Customizer Design and Architectural Improvements

The customizer will also be getting some attention. Weston Ruter published a summary of the three areas he proposes tackling:

  • Customizer Partial Refresh: This feature plugin aims to refresh parts of a Customizer preview instead of reloading the entire page when a setting changed without transport=postMessage.
  • Customizer Transactions: This proposal is dependent on the Partial Refresh and involves re-architecting the customizer to make way for the possibility of feature plugins like scheduled settings, setting revisions, and drafted/pending settings.
  • Customizer Concurrency/Locking: This proposal would add concurrency/locking support to prevent multiple users from overwriting each other’s changes while working in the customizer.

Nick Halsey also has a few ideas he is proposing for iterating on customizer development that was completed in 4.2.

“I would like to aim for adding theme install in 4.3, which would require a shiny install process, and shiny updates could work into that well too,” he said. Halsey is aiming to have a functional and tested proposal ready before the scheduled time to decide on which features to merge in to 4.3.

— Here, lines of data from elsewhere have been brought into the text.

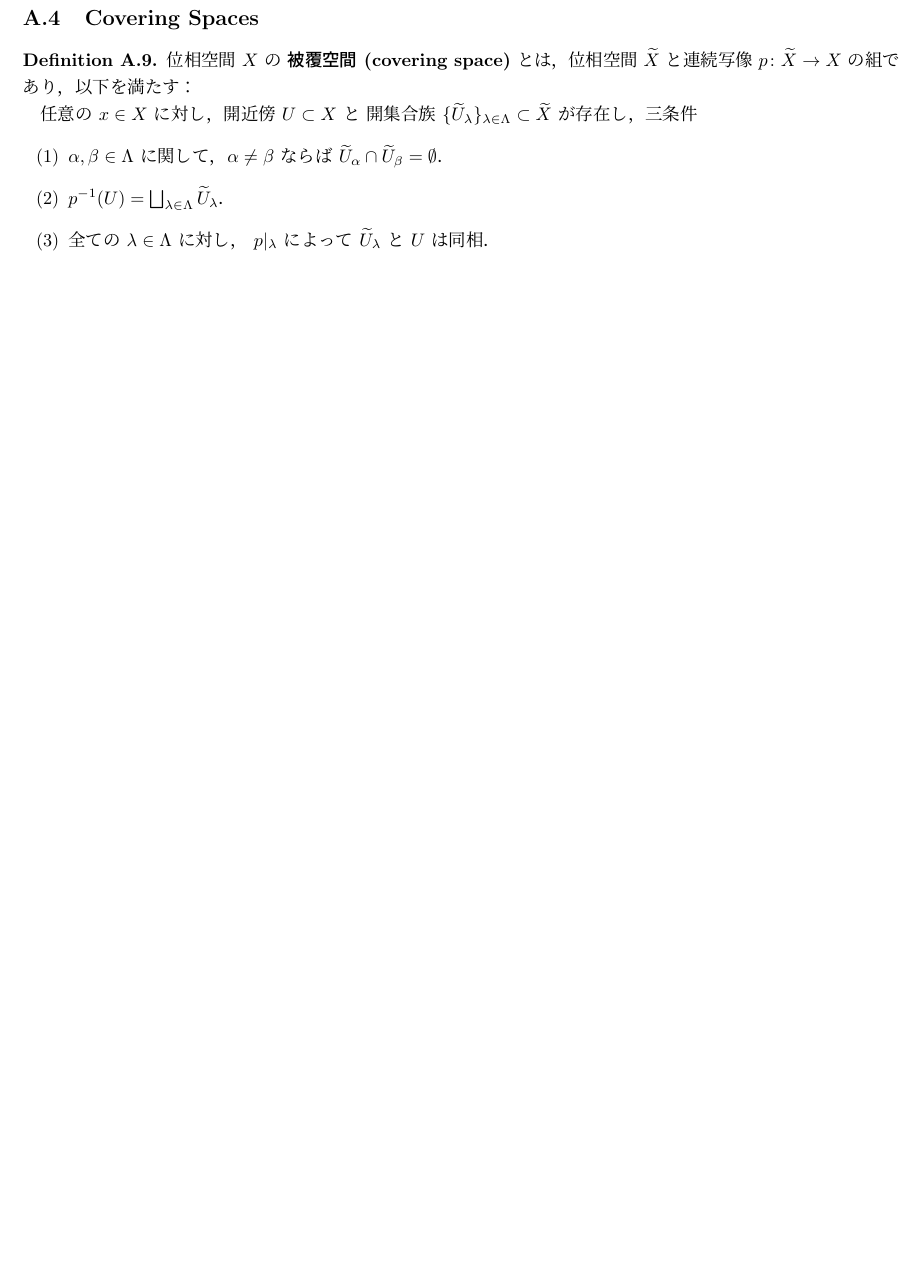
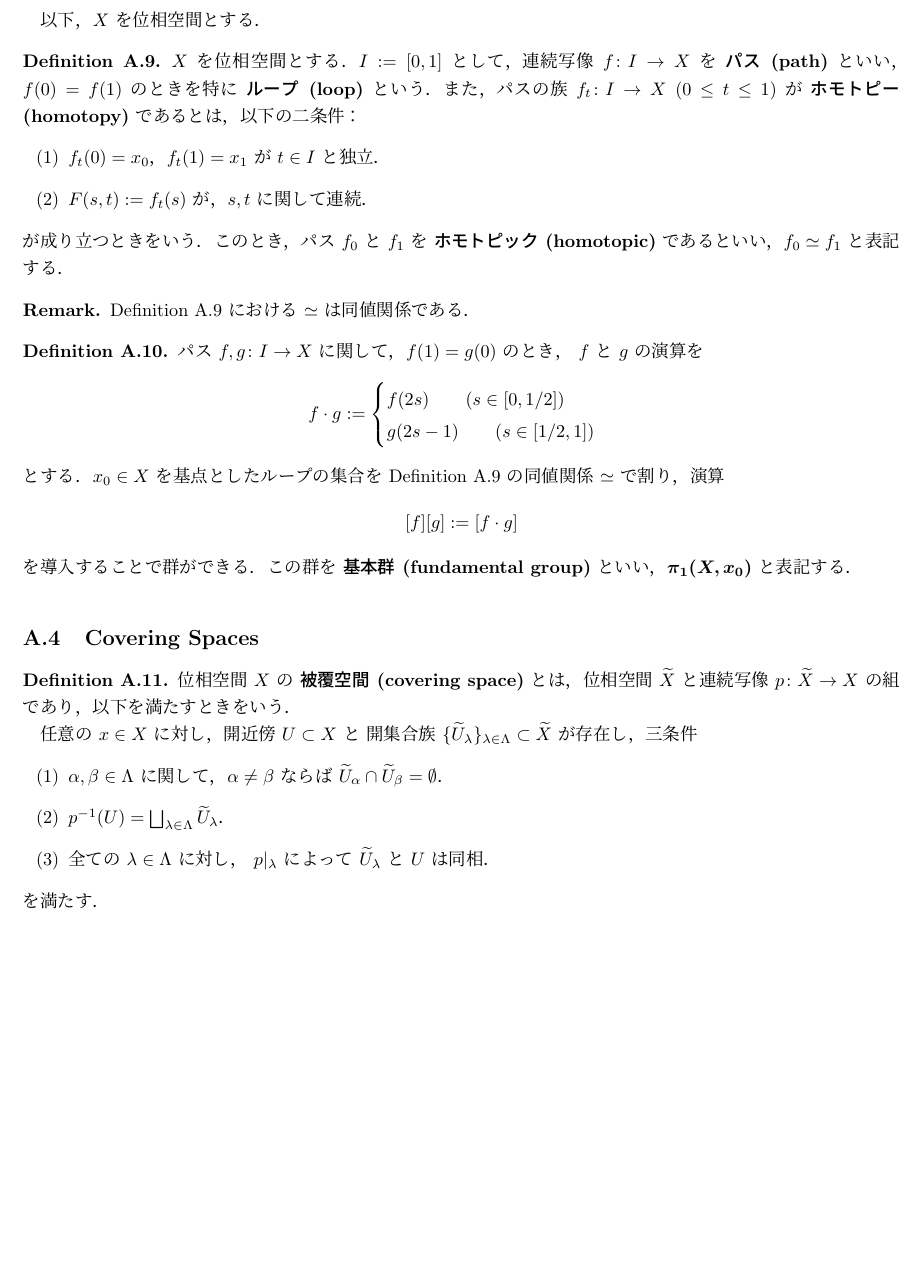
Before and after one commit to sugiyama-kazuki-19/soturon, a LaTeX document (main/soturon.tex): part of page 15 of 15, cut at the place of the change, the shorter picture padded with empty space. Compiled offline with upLaTeX and dvipdfmx.

Commit message:
1/9 15:37

```diff
--- a/main/soturon.tex
+++ b/main/soturon.tex
@@ -626,19 +626,46 @@ $g(x)$ を $g\cdot x$ と表記する．また，部分集合 $A\subset X$ に
 \end{dfn}
 
 \subsection{Fundamental Groups}
+以下，$X$ を位相空間とする．
+\begin{dfn}\label{homotopy}
+  $X$ を位相空間とする．$I:=[0,1]$ として，連続写像 $f\colon I\rightarrow X$ を \textbf{パス (path)} といい，$f(0)=f(1)$ のときを特に \textbf{ループ (loop)} という．また，パスの族 $f_t\colon I\rightarrow X\;(0\leq t\leq 1)$ が \textbf{ホモトピー (homotopy)} であるとは，以下の二条件：
+  \begin{enumerate}
+    \item $f_t(0)=x_0$，$f_t(1)=x_1$ が $t\in I$ と独立．
+    \item $F(s,t):=f_t(s)$ が，$s,t$ に関して連続．
+  \end{enumerate}
+  が成り立つときをいう．このとき，パス $f_0$ と $f_1$ を \textbf{ホモトピック (homotopic)} であるといい，$f_0\simeq f_1$ と表記する．
+\end{dfn}
 
+\begin{rem}
+  Definition \ref{homotopy} における $\simeq$ は同値関係である．
+\end{rem}
+
+\begin{dfn}
+  パス $f,g\colon I\rightarrow X$ に関して，$f(1)=g(0)$ のとき， $f$ と $g$ の演算を
+  \begin{align*}
+    f\cdot g :=
+    \begin{cases}
+           f(2s) \qquad ( s\in [0,1/2] )\\
+           g(2s-1) \qquad ( s\in [1/2,1] )
+       \end{cases}
+  \end{align*}
+  とする．$x_0\in X$ を基点としたループの集合を Definition \ref{homotopy} の同値関係 $\simeq$ で割り，演算
+  $$[f][g]:=[f\cdot g]$$
+  を導入することで群ができる．この群を \textbf{基本群 (fundamental group)} といい，\bm{$\pi_1(X,x_0)$} と表記する．
+\end{dfn}
 
 \subsection{Covering Spaces}
 \begin{dfn}
-  位相空間 $X$ の \textbf{被覆空間 (covering space)} とは，位相空間 $\widetilde{X}$ と連続写像 $p\colon\widetilde{X}\rightarrow X$ の組であり，以下を満たす：
+  位相空間 $X$ の \textbf{被覆空間 (covering space)} とは，位相空間 $\widetilde{X}$ と連続写像 $p\colon\widetilde{X}\rightarrow X$ の組であり，以下を満たすときをいう．
 
 
-  任意の $x\in X$ に対し，開近傍 $U\subset X$ と 開集合族 $\{\widetilde{U}_\lambda\}_{\lambda\in\Lambda}\subset \widetilde{X}$ が存在し，三条件
+任意の $x\in X$ に対し，開近傍 $U\subset X$ と 開集合族 $\{\widetilde{U}_\lambda\}_{\lambda\in\Lambda}\subset \widetilde{X}$ が存在し，三条件
   \begin{enumerate}
     \item $\alpha,\beta\in\Lambda$ に関して，$\alpha\neq\beta$ ならば $\widetilde{U}_\alpha\cap\widetilde{U}_\beta=\emptyset$．
     \item $p^{-1}(U)=\bigsqcup_{\lambda\in\Lambda}\widetilde{U}_\lambda$．
     \item 全ての $\lambda\in\Lambda$ に対し， $p|_\lambda$ によって $\widetilde{U}_\lambda$ と $U$ は同相．
   \end{enumerate}
+  を満たす．
 \end{dfn}
 
 
```
Also changed, not shown: main/soturon.pdf, 5 other files.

He’s also hoping to renew work on Customizer UI design changes, which would separate navigation from the options UI by removing accordion behavior for a better experience. It will be interesting to see how these changes, if selected to merge into 4.3, affect theme developer’s adoption of the customizer.

Better Passwords Coming to WordPress 4.3

Mark Jaquith will be spearheading an effort to improve password creation in WordPress 4.3 and discussion will take place in the #core-passwords channel on Slack. The first leg of his proposal would make “user chooses own password” non-default so that a user can choose his own password or opt to allow WordPress to generate one.

Jaquith is also proposing that the password strength meter, added in WordPress 3.7, offer feedback on why a user’s selected password might be measured as weak.

“Simple feedback like ‘too short — add more characters!’, ‘Try adding some numbers and symbols!’,” he suggested. “Not only that, we could actually make the addition for them, show them their password attempt with some additions that would make it better.”

Also, Jaquith proposes adding an option to make the password entry visible, eliminating the need for entering it twice. The fourth and final leg of his password improvement proposal is a major and long-overdue step toward improving the security of WordPress.

“Let’s not send passwords via e-mail anymore; it’s insecure,” he said “We’re not getting around ‘full access to e-mail means you can reset,’ but we can stop passwords from sitting around in e-mail accounts forever.”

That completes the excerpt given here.